> **ACTIVITY**: A verbatim copy of the records below, pictures omitted, is the task.

Web page revision data:
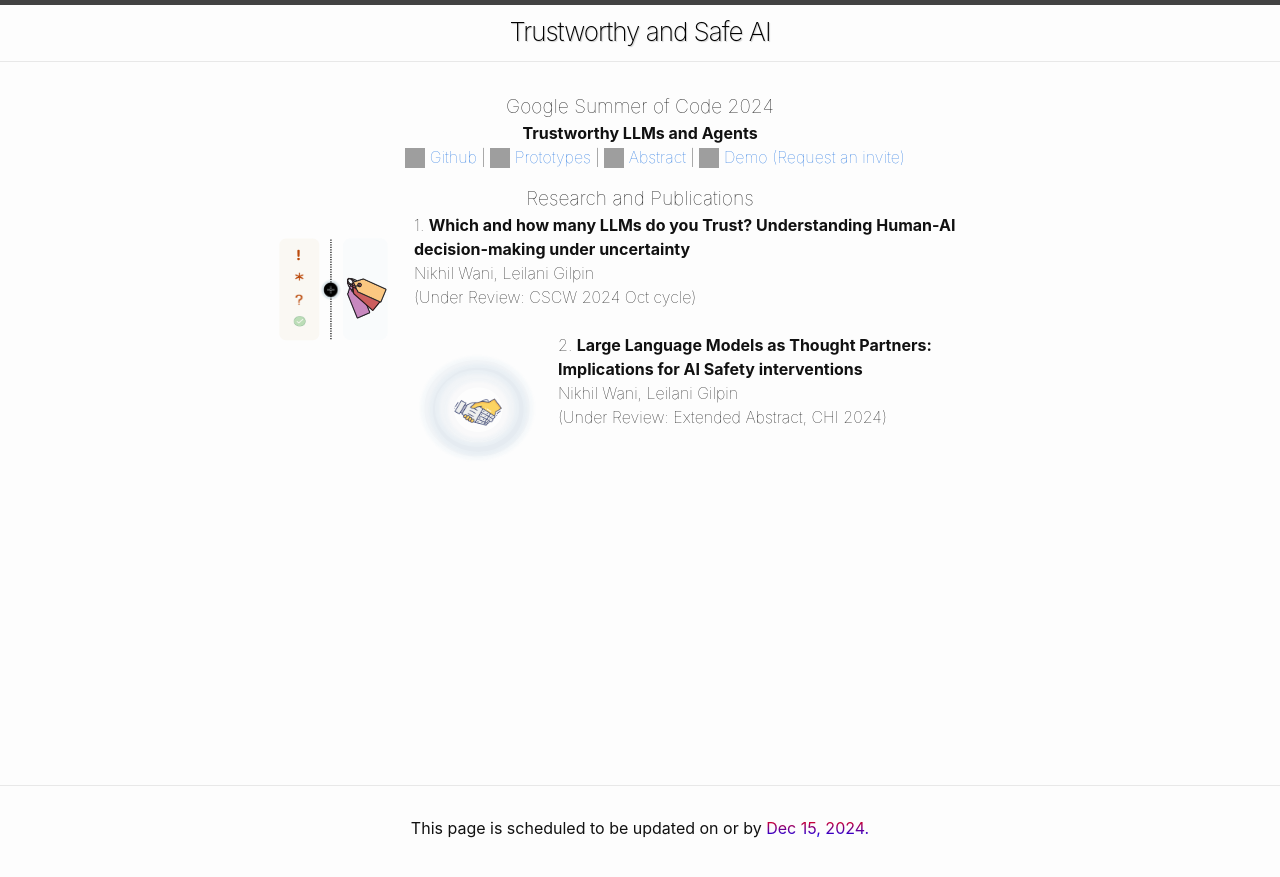
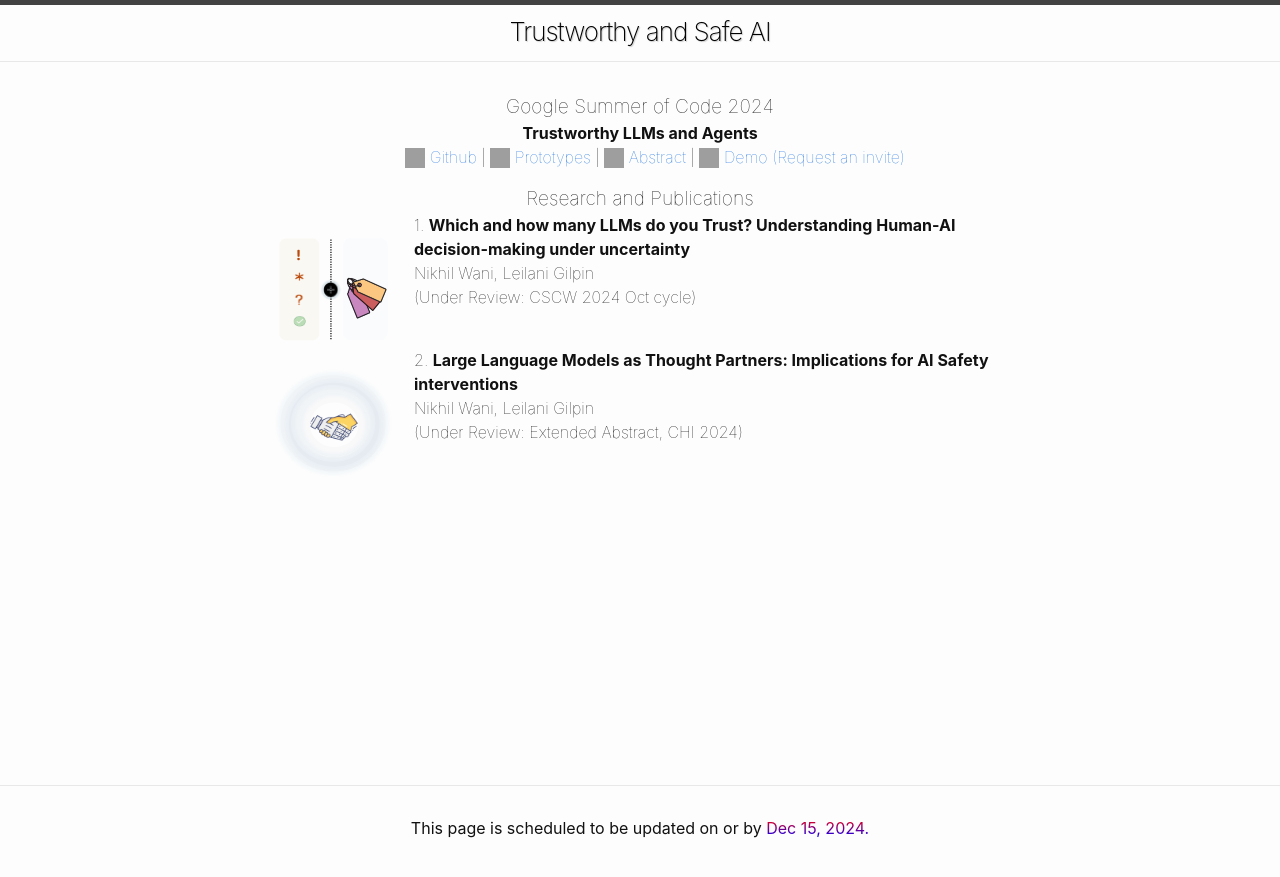
Before and after one commit to trustworthy-superintelligence/trustworthy-superintelligence.github.io, a Jekyll site: the page built from index.md, in a window 1280 px wide. Shown: the top 877 px of the page. Built offline with Jekyll 4.4.1, drawn with Linux system fonts in a browser that asks for light colours; our own code applies the rules of GitHub Pages for plain Markdown files; comment, search, counter and statistics services are not loaded; grey boxes are pictures that could not be loaded.

Commit message:
Update index.md

```diff
--- a/index.md
+++ b/index.md
@@ -62,20 +62,21 @@ body
     Research and Publications
 </div>
 
-<div style="text-align: left;">
+
+<p style="text-align: left;">
 <a href="#" target="_blank"> <img src="/safetynoborder.svg" alt="CSCW" class="image1"></a>
 1. <b>Which and how many LLMs do you Trust? Understanding Human-AI decision-making under uncertainty</b><br>
     Nikhil Wani, Leilani Gilpin<br>
     (Under Review: CSCW 2024 Oct cycle)
 <br>
+</p>
 <br>
-
-<a href="http://www.twitter.com/shawtyanswers" target="_blank"> <img src="/trust4.svg" alt="interact-2017" class="image1"></a>
+<p style="text-align: left;">
+<a href="#" target="_blank"> <img src="/trust4.svg" alt="chi" class="image1"></a>
 2. <b>Large Language Models as Thought Partners: Implications for AI Safety interventions</b><br>
     Nikhil Wani, Leilani Gilpin<br>
     (Under Review: Extended Abstract, CHI 2024)
-</div>
-
+</p>
 
 
 
```
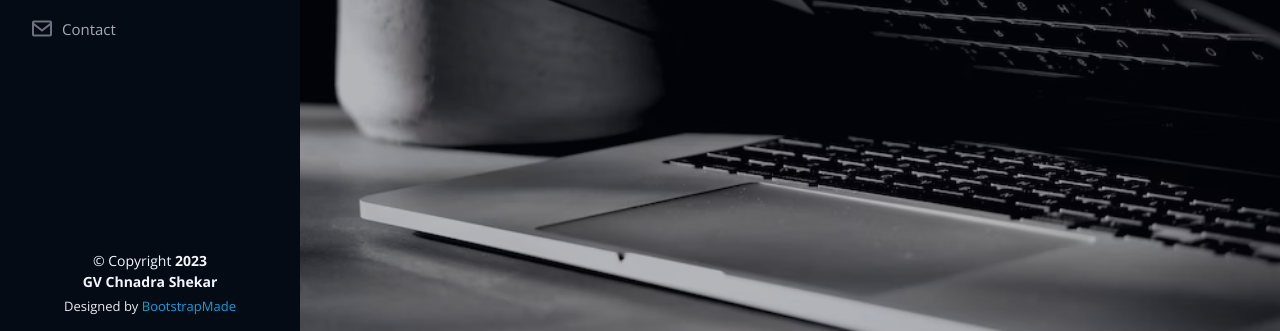
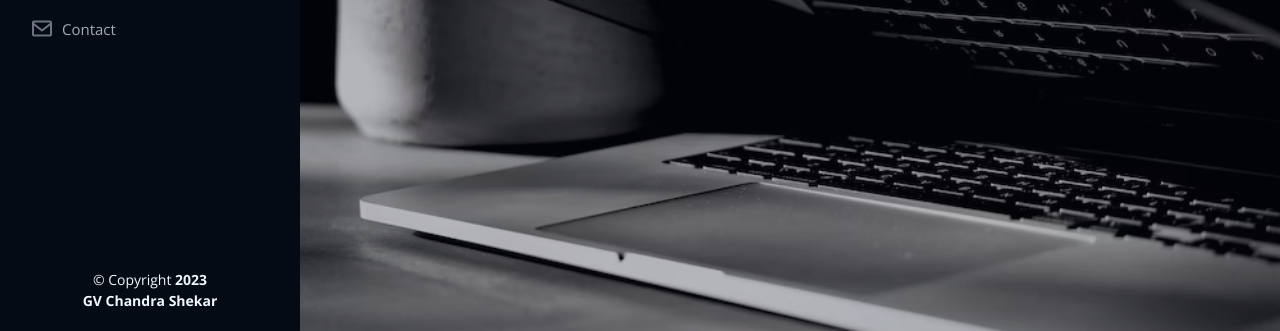
Before and after one commit to ChandraShekar4114/MyPortfolio, a plain HTML site: page index.html in a window 1280 px wide. Shown: the part 469-800 px from the top of the page. Drawn offline with nearby package versions, Linux system fonts and the light colour scheme.

Commit message:
Update index.html

```diff
--- a/index.html
+++ b/index.html
@@ -528,14 +528,14 @@
   <footer id="footer">
     <div class="container">
       <div class="copyright">
-        &copy; Copyright <strong><span>2023<br>GV Chnadra Shekar</span></strong>
+        &copy; Copyright <strong><span>2023<br>GV Chandra Shekar</span></strong>
       </div>
       <div class="credits">
         <!-- All the links in the footer should remain intact. -->
         <!-- You can delete the links only if you purchased the pro version. -->
         <!-- Licensing information: https://bootstrapmade.com/license/ -->
         <!-- Purchase the pro version with working PHP/AJAX contact form: https://bootstrapmade.com/iportfolio-bootstrap-portfolio-websites-template/ -->
-        Designed by <a href="https://bootstrapmade.com/">BootstrapMade</a>
+
       </div>
     </div>
   </footer>
```
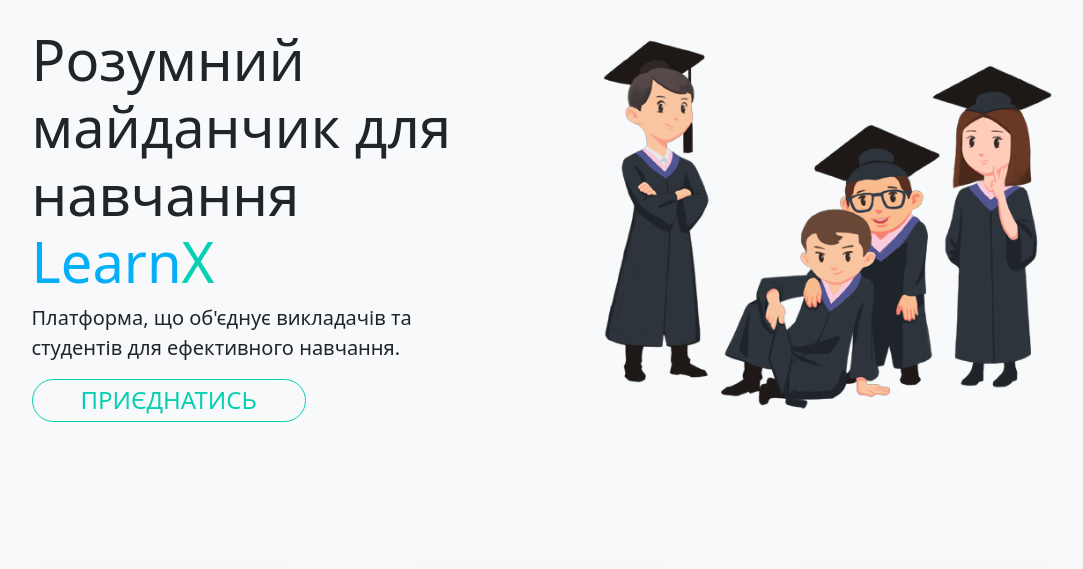
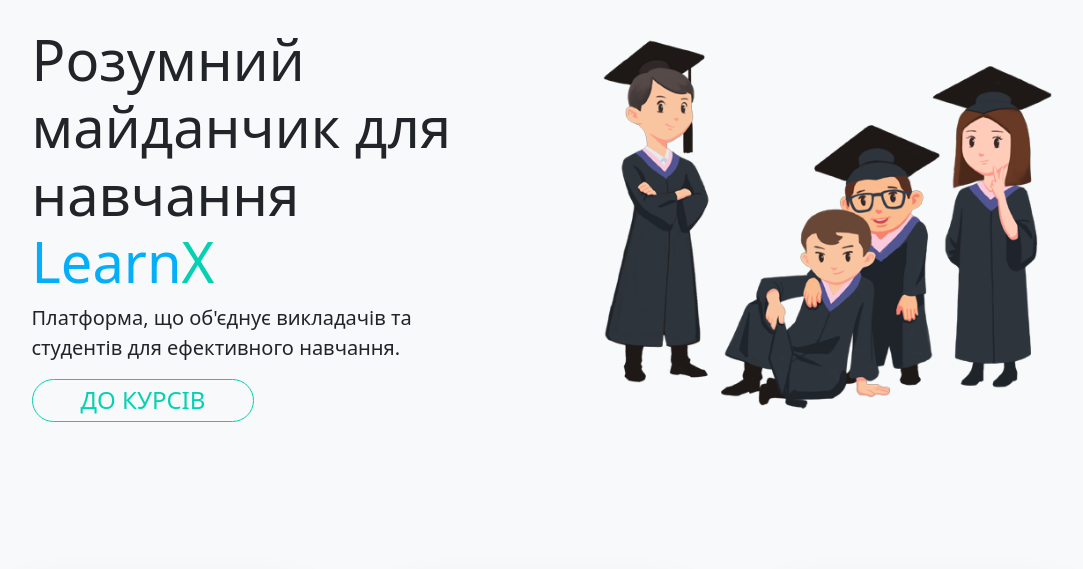
Before and after one commit to L3gvccy/LearningPlatform, a Django app: page / in a window 1280 px wide. Shown: the part 212-781 px from the top of the page, without its empty margins (98-1181 px from the left). Run offline with Django 3.2, Linux system fonts and the light colour scheme; the visitor is signed in with stand-in values (Sample User, id 1); parts of the project's set-up code (start-up, migrations or seed data) failed here and were passed over; some libraries are stand-ins or nearby versions.

Commit message:
Update landing page buttons for authenticated users to navigate to courses

```diff
--- a/learning_plat/templates/landing.html
+++ b/learning_plat/templates/landing.html
@@ -8,7 +8,15 @@
         <div class="col-md-5">
             <h1 class="display-4">Розумний майданчик для навчання <br><span class="text-cyan fw-normal">Learn<span class="text-aquagreen">X</span></span></h1>
             <p class="lead">Платформа, що об'єднує викладачів та студентів для ефективного навчання.</p>
-            <a href="" class="btn btn-outline-aquagreen rounded-pill px-5"><h4 class="mb-0">ПРИЄДНАТИСЬ</h4></a>
+            {% if user.is_authenticated %}
+                {% if user.is_staff %}
+                <a href="{% url 'display_courses' %}" class="btn btn-outline-aquagreen rounded-pill px-5"><h4 class="mb-0">ДО КУРСІВ</h4></a>
+                {% else %}
+                <a href="{% url 'view_my_courses' %}" class="btn btn-outline-aquagreen rounded-pill px-5"><h4 class="mb-0">ДО КУРСІВ</h4></a>
+                {% endif %}
+            {% else %}
+                <a href="/account/register/" class="btn btn-outline-aquagreen rounded-pill px-5"><h4 class="mb-0">ПРИЄДНАТИСЬ</h4></a>
+            {% endif %}
         </div>
         <div class="col-md-5">
             <img src="{% static 'img/main.png' %}" alt="" class="img-fluid w-100">
```
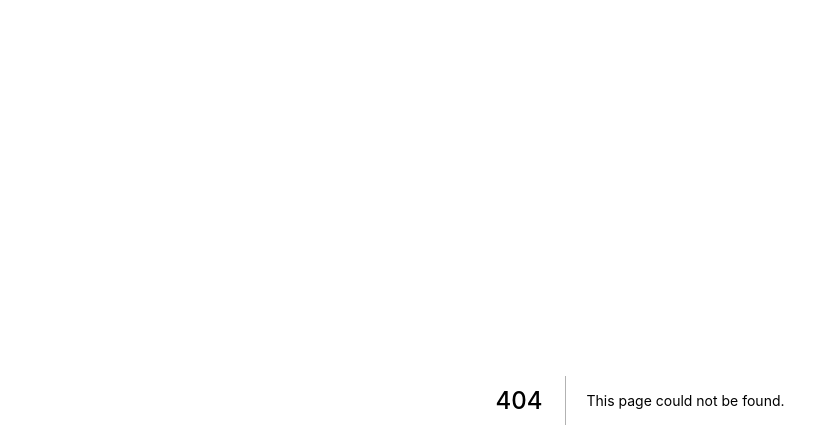
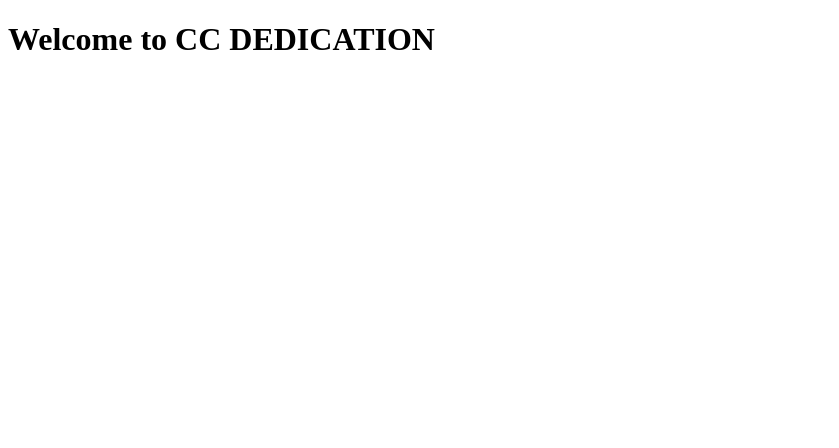
Before and after one commit to ccstmiktsm/cc-web, a Next.js app: page /dedication in a window 1280 px wide. Before the commit this address had no page. Shown: the top 448 px of the page, without its empty margins (0-839 px from the left). Built offline with nearby package versions, Linux system fonts and the light colour scheme.

Commit message:
add cc dedication

```diff
--- /dev/null
+++ b/pages/dedication.js
@@ -0,0 +1,11 @@
+import React from 'react'
+
+const dedication = () => {
+    return (
+        <div>
+            <h1>Welcome to CC DEDICATION</h1>
+        </div>
+    )
+}
+
+export default dedication
--- a/pages/index.js
+++ b/pages/index.js
@@ -29,10 +29,10 @@ export default function Home() {
           </a>
 
           <a
-            href="https://github.com/vercel/next.js/tree/master/examples"
+            href="/dedication"
             className="card"
           >
-            <h3>Examples &rarr;</h3>
+            <h3>CC DEDICATION &rarr;</h3>
             <p>Discover and deploy boilerplate example Next.js projects.</p>
           </a>
 
```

> **ANSWER FOR THE TASK**:
Before and after one commit to trustworthy-superintelligence/trustworthy-superintelligence.github.io, a Jekyll site: the page built from index.md, in a window 1280 px wide. Shown: the top 877 px of the page. Built offline with Jekyll 4.4.1, drawn with Linux system fonts in a browser that asks for light colours; our own code applies the rules of GitHub Pages for plain Markdown files; comment, search, counter and statistics services are not loaded; grey boxes are pictures that could not be loaded.

Commit message:
Update index.md

```diff
--- a/index.md
+++ b/index.md
@@ -62,20 +62,21 @@ body
     Research and Publications
 </div>
 
-<div style="text-align: left;">
+
+<p style="text-align: left;">
 <a href="#" target="_blank"> <img src="/safetynoborder.svg" alt="CSCW" class="image1"></a>
 1. <b>Which and how many LLMs do you Trust? Understanding Human-AI decision-making under uncertainty</b><br>
     Nikhil Wani, Leilani Gilpin<br>
     (Under Review: CSCW 2024 Oct cycle)
 <br>
+</p>
 <br>
-
-<a href="http://www.twitter.com/shawtyanswers" target="_blank"> <img src="/trust4.svg" alt="interact-2017" class="image1"></a>
+<p style="text-align: left;">
+<a href="#" target="_blank"> <img src="/trust4.svg" alt="chi" class="image1"></a>
 2. <b>Large Language Models as Thought Partners: Implications for AI Safety interventions</b><br>
     Nikhil Wani, Leilani Gilpin<br>
     (Under Review: Extended Abstract, CHI 2024)
-</div>
-
+</p>
 
 
 
```
Before and after one commit to ChandraShekar4114/MyPortfolio, a plain HTML site: page index.html in a window 1280 px wide. Shown: the part 469-800 px from the top of the page. Drawn offline with nearby package versions, Linux system fonts and the light colour scheme.

Commit message:
Update index.html

```diff
--- a/index.html
+++ b/index.html
@@ -528,14 +528,14 @@
   <footer id="footer">
     <div class="container">
       <div class="copyright">
-        &copy; Copyright <strong><span>2023<br>GV Chnadra Shekar</span></strong>
+        &copy; Copyright <strong><span>2023<br>GV Chandra Shekar</span></strong>
       </div>
       <div class="credits">
         <!-- All the links in the footer should remain intact. -->
         <!-- You can delete the links only if you purchased the pro version. -->
         <!-- Licensing information: https://bootstrapmade.com/license/ -->
         <!-- Purchase the pro version with working PHP/AJAX contact form: https://bootstrapmade.com/iportfolio-bootstrap-portfolio-websites-template/ -->
-        Designed by <a href="https://bootstrapmade.com/">BootstrapMade</a>
+
       </div>
     </div>
   </footer>
```
Before and after one commit to L3gvccy/LearningPlatform, a Django app: page / in a window 1280 px wide. Shown: the part 212-781 px from the top of the page, without its empty margins (98-1181 px from the left). Run offline with Django 3.2, Linux system fonts and the light colour scheme; the visitor is signed in with stand-in values (Sample User, id 1); parts of the project's set-up code (start-up, migrations or seed data) failed here and were passed over; some libraries are stand-ins or nearby versions.

Commit message:
Update landing page buttons for authenticated users to navigate to courses

```diff
--- a/learning_plat/templates/landing.html
+++ b/learning_plat/templates/landing.html
@@ -8,7 +8,15 @@
         <div class="col-md-5">
             <h1 class="display-4">Розумний майданчик для навчання <br><span class="text-cyan fw-normal">Learn<span class="text-aquagreen">X</span></span></h1>
             <p class="lead">Платформа, що об'єднує викладачів та студентів для ефективного навчання.</p>
-            <a href="" class="btn btn-outline-aquagreen rounded-pill px-5"><h4 class="mb-0">ПРИЄДНАТИСЬ</h4></a>
+            {% if user.is_authenticated %}
+                {% if user.is_staff %}
+                <a href="{% url 'display_courses' %}" class="btn btn-outline-aquagreen rounded-pill px-5"><h4 class="mb-0">ДО КУРСІВ</h4></a>
+                {% else %}
+                <a href="{% url 'view_my_courses' %}" class="btn btn-outline-aquagreen rounded-pill px-5"><h4 class="mb-0">ДО КУРСІВ</h4></a>
+                {% endif %}
+            {% else %}
+                <a href="/account/register/" class="btn btn-outline-aquagreen rounded-pill px-5"><h4 class="mb-0">ПРИЄДНАТИСЬ</h4></a>
+            {% endif %}
         </div>
         <div class="col-md-5">
             <img src="{% static 'img/main.png' %}" alt="" class="img-fluid w-100">
```
Before and after one commit to ccstmiktsm/cc-web, a Next.js app: page /dedication in a window 1280 px wide. Before the commit this address had no page. Shown: the top 448 px of the page, without its empty margins (0-839 px from the left). Built offline with nearby package versions, Linux system fonts and the light colour scheme.

Commit message:
add cc dedication

```diff
--- /dev/null
+++ b/pages/dedication.js
@@ -0,0 +1,11 @@
+import React from 'react'
+
+const dedication = () => {
+    return (
+        <div>
+            <h1>Welcome to CC DEDICATION</h1>
+        </div>
+    )
+}
+
+export default dedication
--- a/pages/index.js
+++ b/pages/index.js
@@ -29,10 +29,10 @@ export default function Home() {
           </a>
 
           <a
-            href="https://github.com/vercel/next.js/tree/master/examples"
+            href="/dedication"
             className="card"
           >
-            <h3>Examples &rarr;</h3>
+            <h3>CC DEDICATION &rarr;</h3>
             <p>Discover and deploy boilerplate example Next.js projects.</p>
           </a>
 
```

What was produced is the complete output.